The investigation found that Savvi failed to put in place appropriate processes, procedures, systems, controls and reporting arrangements across its lending, governance and risk and compliance functions in relation to the management of long-term lending.  Specifically:

  • Savvi failed to effectively monitor the amount of long-term lending at application and approval stage (“pipeline” lending).As a result of this, Savvi was unable to effectively monitor compliance with the LTL limit.
  • Savvi’s risk and compliance systems were ineffective in managing the risk of a breach of the LTL Limit.From August 2016, Savvi’s risk register noted the limitations of Savvi’s IT system in forecasting long-term lending, however, Savvi failed to take appropriate and timely measures to prevent the breach of the LTL limit.
  • Savvi continued to issue long-term loans after it had breached the LTL Limit in June 2017.

These failures demonstrate a significant breakdown between Savvi’s first and second lines of defence. 

Prohibited payment of directors’ remuneration between May 2013 and September 2017

Section 68(1) of the 1997 Act prohibits a credit union from paying any remuneration to a director other than in the circumstances provided for under Section 68(2) of the 1997 Act.  Section 68(2) specifies that a credit union can pay or reimburse expenses incurred by a director in the course of performing any service on behalf of, or for the benefit of, the credit union.

The Central Bank found that Savvi contravened section 68(1) of the 1997 Act by paying €28,341 for the reimbursement of travelling expenses, in excess of the applicable Civil Service Rates.


The Central Bank is satisfied that Savvi has addressed all issues of concern identified in the investigation.


In deciding the appropriate penalty to impose, the Central Bank considered the following matters:

1.     The nature and seriousness of the breaches.

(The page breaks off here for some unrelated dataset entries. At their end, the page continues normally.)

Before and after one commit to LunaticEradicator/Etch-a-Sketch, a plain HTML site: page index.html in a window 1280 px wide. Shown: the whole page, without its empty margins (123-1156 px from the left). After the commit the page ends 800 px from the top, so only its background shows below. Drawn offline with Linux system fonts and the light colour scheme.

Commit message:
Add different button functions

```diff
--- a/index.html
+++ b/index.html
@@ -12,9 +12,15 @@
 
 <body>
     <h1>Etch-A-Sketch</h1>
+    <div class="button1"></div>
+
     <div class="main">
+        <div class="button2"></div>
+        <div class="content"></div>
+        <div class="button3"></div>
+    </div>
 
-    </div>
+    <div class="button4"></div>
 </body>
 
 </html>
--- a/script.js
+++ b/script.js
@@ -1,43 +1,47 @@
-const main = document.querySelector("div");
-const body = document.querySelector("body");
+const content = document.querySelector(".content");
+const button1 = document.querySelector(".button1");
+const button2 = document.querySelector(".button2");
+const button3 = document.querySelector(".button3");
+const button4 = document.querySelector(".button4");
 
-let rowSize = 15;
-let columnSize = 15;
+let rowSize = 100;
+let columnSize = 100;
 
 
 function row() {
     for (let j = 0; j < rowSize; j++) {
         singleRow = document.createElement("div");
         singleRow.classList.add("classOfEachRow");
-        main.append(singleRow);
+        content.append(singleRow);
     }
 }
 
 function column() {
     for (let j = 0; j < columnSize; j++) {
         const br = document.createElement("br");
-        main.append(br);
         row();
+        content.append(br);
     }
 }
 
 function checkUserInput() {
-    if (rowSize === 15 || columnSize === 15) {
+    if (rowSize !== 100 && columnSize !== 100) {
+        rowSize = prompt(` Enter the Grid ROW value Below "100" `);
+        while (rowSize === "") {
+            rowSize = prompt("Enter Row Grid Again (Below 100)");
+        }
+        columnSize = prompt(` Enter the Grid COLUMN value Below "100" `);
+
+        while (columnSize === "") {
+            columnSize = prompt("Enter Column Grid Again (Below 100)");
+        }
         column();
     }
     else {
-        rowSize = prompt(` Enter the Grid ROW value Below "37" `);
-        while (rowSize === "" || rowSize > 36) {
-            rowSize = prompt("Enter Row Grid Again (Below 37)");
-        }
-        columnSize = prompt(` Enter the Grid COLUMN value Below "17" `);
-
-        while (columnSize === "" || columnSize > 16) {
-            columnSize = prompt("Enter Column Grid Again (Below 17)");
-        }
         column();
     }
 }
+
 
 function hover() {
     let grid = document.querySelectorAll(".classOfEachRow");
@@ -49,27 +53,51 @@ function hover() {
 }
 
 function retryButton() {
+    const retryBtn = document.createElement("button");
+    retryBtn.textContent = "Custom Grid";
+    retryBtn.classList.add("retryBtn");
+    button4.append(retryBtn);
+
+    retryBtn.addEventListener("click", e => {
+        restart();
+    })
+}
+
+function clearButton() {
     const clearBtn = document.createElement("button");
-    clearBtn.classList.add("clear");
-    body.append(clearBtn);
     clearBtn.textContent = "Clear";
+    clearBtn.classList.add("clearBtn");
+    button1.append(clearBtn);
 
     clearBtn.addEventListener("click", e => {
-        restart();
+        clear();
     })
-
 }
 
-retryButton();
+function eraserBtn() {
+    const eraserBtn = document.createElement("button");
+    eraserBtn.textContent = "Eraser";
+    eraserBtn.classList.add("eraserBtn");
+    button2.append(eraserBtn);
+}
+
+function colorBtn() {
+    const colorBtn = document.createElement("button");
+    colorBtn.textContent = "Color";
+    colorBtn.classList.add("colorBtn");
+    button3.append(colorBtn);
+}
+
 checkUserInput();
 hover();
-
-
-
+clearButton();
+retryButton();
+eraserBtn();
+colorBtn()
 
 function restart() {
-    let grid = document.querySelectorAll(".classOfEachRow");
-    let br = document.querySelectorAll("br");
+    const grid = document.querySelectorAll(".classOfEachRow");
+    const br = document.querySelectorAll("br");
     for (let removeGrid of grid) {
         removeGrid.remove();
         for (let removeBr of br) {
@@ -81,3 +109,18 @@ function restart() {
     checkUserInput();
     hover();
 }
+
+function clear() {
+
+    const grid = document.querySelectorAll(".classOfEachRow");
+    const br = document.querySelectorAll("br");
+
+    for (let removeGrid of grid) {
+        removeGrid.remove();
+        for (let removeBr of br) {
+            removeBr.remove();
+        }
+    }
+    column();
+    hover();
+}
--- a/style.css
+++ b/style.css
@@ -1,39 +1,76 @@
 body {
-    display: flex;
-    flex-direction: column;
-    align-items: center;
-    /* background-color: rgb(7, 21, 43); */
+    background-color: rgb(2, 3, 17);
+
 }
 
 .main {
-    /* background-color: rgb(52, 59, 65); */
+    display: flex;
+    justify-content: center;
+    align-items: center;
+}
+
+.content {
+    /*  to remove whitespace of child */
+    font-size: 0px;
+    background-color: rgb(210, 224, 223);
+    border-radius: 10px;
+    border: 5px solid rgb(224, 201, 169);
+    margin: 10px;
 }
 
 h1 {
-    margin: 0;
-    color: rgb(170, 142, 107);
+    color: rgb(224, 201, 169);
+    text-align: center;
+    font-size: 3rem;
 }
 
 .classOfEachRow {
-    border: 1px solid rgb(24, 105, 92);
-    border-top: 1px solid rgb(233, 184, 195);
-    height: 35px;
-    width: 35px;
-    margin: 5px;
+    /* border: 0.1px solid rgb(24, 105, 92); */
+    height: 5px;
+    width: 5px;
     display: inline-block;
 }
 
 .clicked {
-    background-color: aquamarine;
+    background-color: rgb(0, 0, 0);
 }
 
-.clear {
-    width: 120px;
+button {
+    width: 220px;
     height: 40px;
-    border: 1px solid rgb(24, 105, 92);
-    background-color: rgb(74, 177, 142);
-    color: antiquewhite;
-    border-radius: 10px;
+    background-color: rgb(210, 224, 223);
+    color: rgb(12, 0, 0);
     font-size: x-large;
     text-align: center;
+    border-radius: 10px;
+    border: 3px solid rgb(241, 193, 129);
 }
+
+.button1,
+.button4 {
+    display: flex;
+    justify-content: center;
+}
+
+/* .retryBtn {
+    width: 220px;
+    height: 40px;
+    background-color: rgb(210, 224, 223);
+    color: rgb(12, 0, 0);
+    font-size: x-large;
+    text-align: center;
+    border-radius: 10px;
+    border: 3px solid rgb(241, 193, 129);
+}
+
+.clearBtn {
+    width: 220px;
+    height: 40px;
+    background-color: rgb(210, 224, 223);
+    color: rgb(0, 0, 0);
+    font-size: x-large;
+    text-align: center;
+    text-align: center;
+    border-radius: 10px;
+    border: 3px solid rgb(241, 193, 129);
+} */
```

  • Savvi was reckless in its approach to compliance with the LTL Limit and the payment of remuneration to directors.
  • The breaches revealed weaknesses in Savvi’s systems and controls and governance arrangements for managing long-term lending and directors’ expenses.
  • The period of time over which the breaches occurred, a four year period overall.

2.     The need to impose a proportionate level of penalty.

The Central Bank confirms that its investigation into Savvi in respect of this matter is closed. 


  1. The fine imposed by the Central Bank was imposed under Section 33AQ of the Central Bank Act 1942. The maximum penalty under Section 33AQ is €10,000,000, or an amount equal to 10% of the annual turnover of a regulated financial service provider, whichever is the greater.
  2. The fine reflects the application of the maximum percentage settlement discount of 30%, as per the Early Settlement Discount Scheme set out in the Central Bank’s “Outline of the Administrative Sanctions Procedure 2018” which is here.
  3. Funds collected from penalties are included in the Central Bank’s surplus income, which is payable directly to the Exchequer, following approval of the Statement of Accounts. The penalties are not included in general Central Bank revenue.
  4. Under the Central Bank’s PRISM system of supervision, Savvi is classified as a Medium Low Impact firm.PRISM Explained – How the Central Bank of Ireland is Implementing Risk-Based Regulation is available to download here.
  5. This is the Central Bank’s 133rd settlement since 2006 under its Administrative Sanctions Procedure, bringing total fines imposed by the Central Bank to over €99 million.
  6. The Central Bank has consulted on potential changes to the lending framework for credit unions (CP125 Consultation on Potential Changes to the Lending Framework for Credit Unions) and, expects to publish final proposals in the coming weeks, which will take effect at the beginning of 2020.